Heartland’s investing glossary provides definitions for several terms used on this page.

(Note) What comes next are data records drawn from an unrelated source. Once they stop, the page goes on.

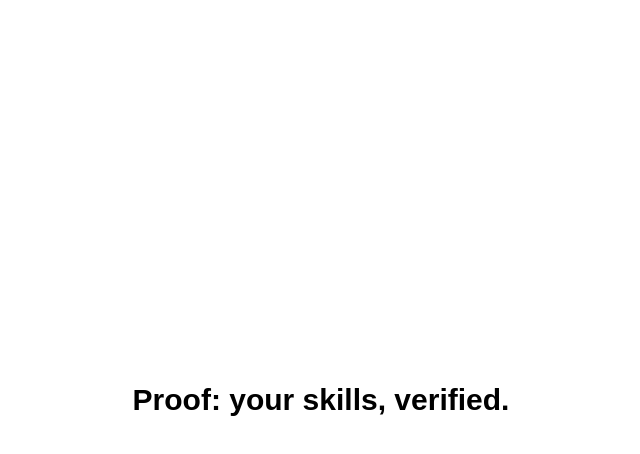
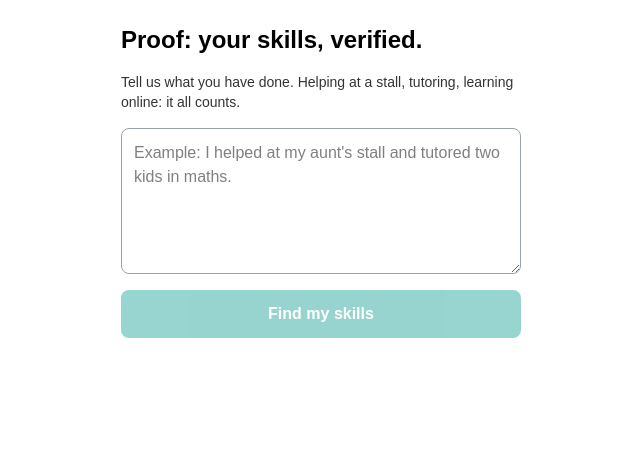
Before and after one commit to KhayelihleNcama/Thuthuka-Nathi, a Next.js app: page / in a window 1280 px wide. Shown: the top 454 px of the page, without its empty margins (319-959 px from the left). Built offline with nearby package versions, Linux system fonts and the light colour scheme.

Commit message:
Add story input page with keyword skills finder

```diff
--- a/app/page.tsx
+++ b/app/page.tsx
@@ -1,9 +1,78 @@
+"use client";
+
+import { useState } from "react";
+
+// Each skill has keywords we look for in Thandi's story
+const SKILL_RULES = [
+  { skill: "Customer service", keywords: ["stall", "shop", "customer", "sell", "sold", "cashier"] },
+  { skill: "Cash handling", keywords: ["cash", "money", "change", "stall", "till", "cashier"] },
+  { skill: "Stock counting", keywords: ["stock", "count", "stall", "shelf", "inventory"] },
+  { skill: "Numeracy", keywords: ["maths", "math", "numbers", "count", "excel", "tutor"] },
+  { skill: "Teaching and mentoring", keywords: ["tutor", "taught", "teach", "kids", "children", "homework"] },
+  { skill: "Spreadsheets (Excel)", keywords: ["excel", "spreadsheet"] },
+  { skill: "Self-directed learning", keywords: ["youtube", "online", "taught myself", "self-taught", "learned"] },
+  { skill: "Communication", keywords: ["customer", "kids", "tutor", "explain", "talk"] },
+];
+
 export default function Home() {
+  const [story, setStory] = useState("");
+  const [skills, setSkills] = useState<string[]>([]);
+  const [done, setDone] = useState(false);
+
+  function findSkills() {
+    const text = story.toLowerCase();
+    const found = SKILL_RULES.filter((rule) =>
+      rule.keywords.some((word) => text.includes(word))
+    ).map((rule) => rule.skill);
+    setSkills(found);
+    setDone(true);
+  }
+
   return (
-    <main className="flex min-h-screen items-center justify-center bg-white dark:bg-black">
-      <h1 className="text-3xl font-bold text-black dark:text-white">
-        Proof: your skills, verified.
-      </h1>
+    <main className="mx-auto flex min-h-screen max-w-md flex-col gap-4 bg-white p-6 text-black dark:bg-black dark:text-white">
+      <h1 className="text-2xl font-bold">Proof: your skills, verified.</h1>
+      <p className="text-sm opacity-80">
+        Tell us what you have done. Helping at a stall, tutoring, learning online:
+        it all counts.
+      </p>
+
+      <textarea
+        value={story}
+        onChange={(e) => setStory(e.target.value)}
+        placeholder="Example: I helped at my aunt's stall and tutored two kids in maths."
+        rows={5}
+        className="rounded-lg border border-gray-400 bg-transparent p-3"
+      />
+
+      <button
+        onClick={findSkills}
+        disabled={story.trim().length === 0}
+        className="rounded-lg bg-teal-600 px-4 py-3 font-semibold text-white disabled:opacity-40"
+      >
+        Find my skills
+      </button>
+
+      {done && (
+        <section>
+          <h2 className="mb-2 text-lg font-semibold">Your skills</h2>
+          {skills.length === 0 ? (
+            <p className="text-sm opacity-80">
+              We could not find skills yet. Try adding more detail about what you did.
+            </p>
+          ) : (
+            <ul className="flex flex-wrap gap-2">
+              {skills.map((s) => (
+                <li
+                  key={s}
+                  className="rounded-full bg-teal-100 px-3 py-1 text-sm text-teal-900"
+                >
+                  {s}
+                </li>
+              ))}
+            </ul>
+          )}
+        </section>
+      )}
     </main>
   );
 }
```
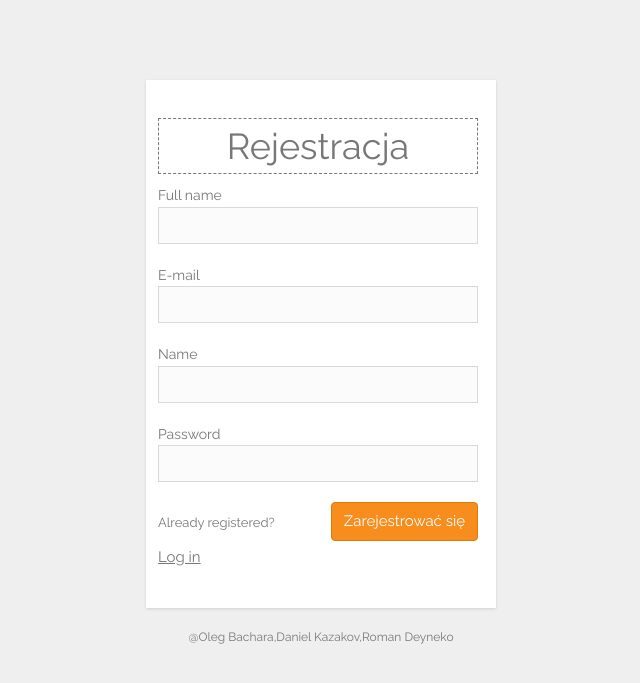
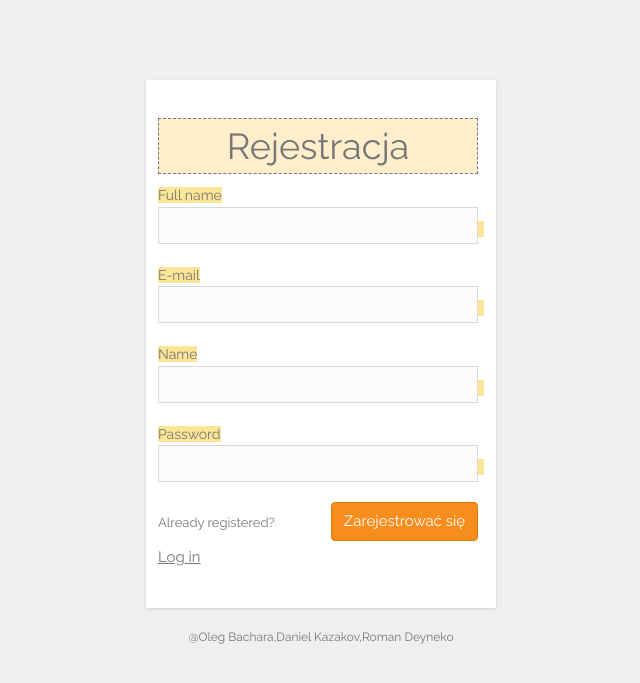
Before and after one commit to NeKoRoM/proektZespolowy, a PHP site: page /register.php in a window 1280 px wide. Shown: the top 683 px of the page, without its empty margins (319-959 px from the left). Run offline with PHP 8.4, Linux system fonts and the light colour scheme; data that the repository does not hold is empty.

Commit message:
small style correcting

```diff
--- a/login.php
+++ b/login.php
@@ -85,11 +85,11 @@ $message = "Invalid username or password!";
  <body>
  	<div class="container mlogin">
  		<div id="login">
- 			<h1>Login</h1>
+ 			<h1 style="background-color:#fbe697 ;">Login</h1>
  			<form action="" id="loginform" method="post" name="loginform">
- 				<p><label for="user_login">Username<br>
+ 				<p><label for="user_login" style="background-color:#fbe697 ;">Username<br>
  						<input class="input" id="username" name="username" size="20" type="text" value=""></label></p>
- 				<p><label for="user_pass">Password<br>
+ 				<p><label for="user_pass" style="background-color:#fbe697 ;">Password<br>
  						<input class="input" id="password" name="password" size="20" type="password" value=""></label>
  				</p>
  				<p class="submit"><input class="button" name="login" type="submit" value="Log in"></p>
--- a/register.php
+++ b/register.php
@@ -16,18 +16,18 @@
     }
   </style>
   <div id="login">
-    <h1>Rejestracja</h1>
+    <h1 style="background-color:#ffeecc ;">Rejestracja</h1>
 
 
       <body>
         <form action="register.php" id="registerform" method="post" name="registerform">
-          <h><label for="user_login">Full name<br>
+          <h><label for="user_login" style="background-color:#fbe697 ;">Full name<br>
               <input id="full_name" name="full_name" size="32" type="text" value=""></label></p>
-            <p><label for="user_pass">E-mail<br>
+            <p><label for="user_pass" style="background-color:#fbe697 ;">E-mail<br>
                 <input class="input" id="email" name="email" size="32" type="email" value=""></label></p>
-            <p><label for="user_pass">Name<br>
+            <p><label for="user_pass" style="background-color:#fbe697 ;">Name<br>
                 <input class="input" id="username" name="username" size="20" type="text" value=""></label></p>
-            <p><label for="user_pass">Password<br>
+            <p><label for="user_pass" style="background-color:#fbe697 ;">Password<br>
                 <input class="input" id="password" name="password" size="32" type="password" value=""></label></p>
             <p class="submit"><input class="button" id="register" name="register" type="submit"
                 value="Zarejestrować się">
```
Also changed, not shown: ajax/insert.php (deleted, +0 -23 lines), index.php (+3 -17 lines).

Active Investing is an investment strategy involving ongoing buying and selling actions by the investor. Active investors purchase investments and continuously monitor their activity in order to exploit profitable conditions. Bear Market occurs when the price of a group of securities is falling or is expected to fall. Bottom-up is an investment approach that de-emphasizes the significance of economic and market cycles. This approach focuses on the analysis of individual stocks and the investor focuses his or her attention on a specific company rather than on the industry in which that company operates or on the economy as a whole. Cyclical Stocks cover Basic Materials, Capital Goods, Communications, Consumer Cyclical, Energy, Financial, Technology, and Transportation which tend to react to a variety of market conditions that can send them up or down and often relate to business cycles. Defensive Stocks include Health Care, Utilities, and Consumer Staples. These companies usually don’t suffer as much in a market downturn as they relate to basic needs. Enterprise Value/Earnings Before Interest, Taxes, Depreciation, and Amortization (EV/EBITDA) Ratio is a financial indicator used to determine the value of a company and is calculated by dividing the entire economic value of the company (enterprise value) by its earnings before interest, taxes, depreciation, and amortization (EBITDA). Intrinsic Value is the actual value of a company or an asset based on an underlying perception of its true value including all aspects of the business, in terms of both tangible and intangible factors. This value may or may not be the same as the current market value. Leverage is the amount of debt used to finance a firm's assets. A firm with significantly more debt than equity is considered to be highly leveraged. Price/Earnings Ratio of a stock is calculated by dividing the current price of the stock by its trailing or its forward 12 months’ earnings per share. Risk on/Risk off Theory is an investment setting in which price behavior responds to, and is driven by, changes in investor risk tolerance. Risk-on risk-off refers to changes in investment activity in response to global economic patterns. During periods when risk is perceived as low, risk-on risk-off theory states that investors tend to engage in higher-risk investments. When risk is perceived as high, investors have the tendency to gravitate toward lower-risk investments. Russell Midcap® Index measures the performance of the 800 smallest companies in the Russell 1000® Index. All indices are unmanaged. It is not possible to invest directly in an index. Yield Curve is a line that plots the interest rates, at a set point in time, of bonds having equal credit quality, but differing maturity dates. In a positive-sloping yield curve, short-term debt instruments have a lower yield than long-term debt instruments of the same credit quality. A negative, or inverted, yield curve occurs when short-term debt instruments have a higher yield than long-term debt instruments of the same credit quality. 10 Principles of Value Investing™ consist of the following criteria for selecting securities: (1) catalyst for recognition; (2) low price in relation to earnings; (3) low price in relation to cash flow; (4) low price in relation to book value; (5) financial soundness; (6) positive earnings dynamics; (7) sound business strategy; (8) capable management and insider ownership; (9) value of company; and (10) positive technical analysis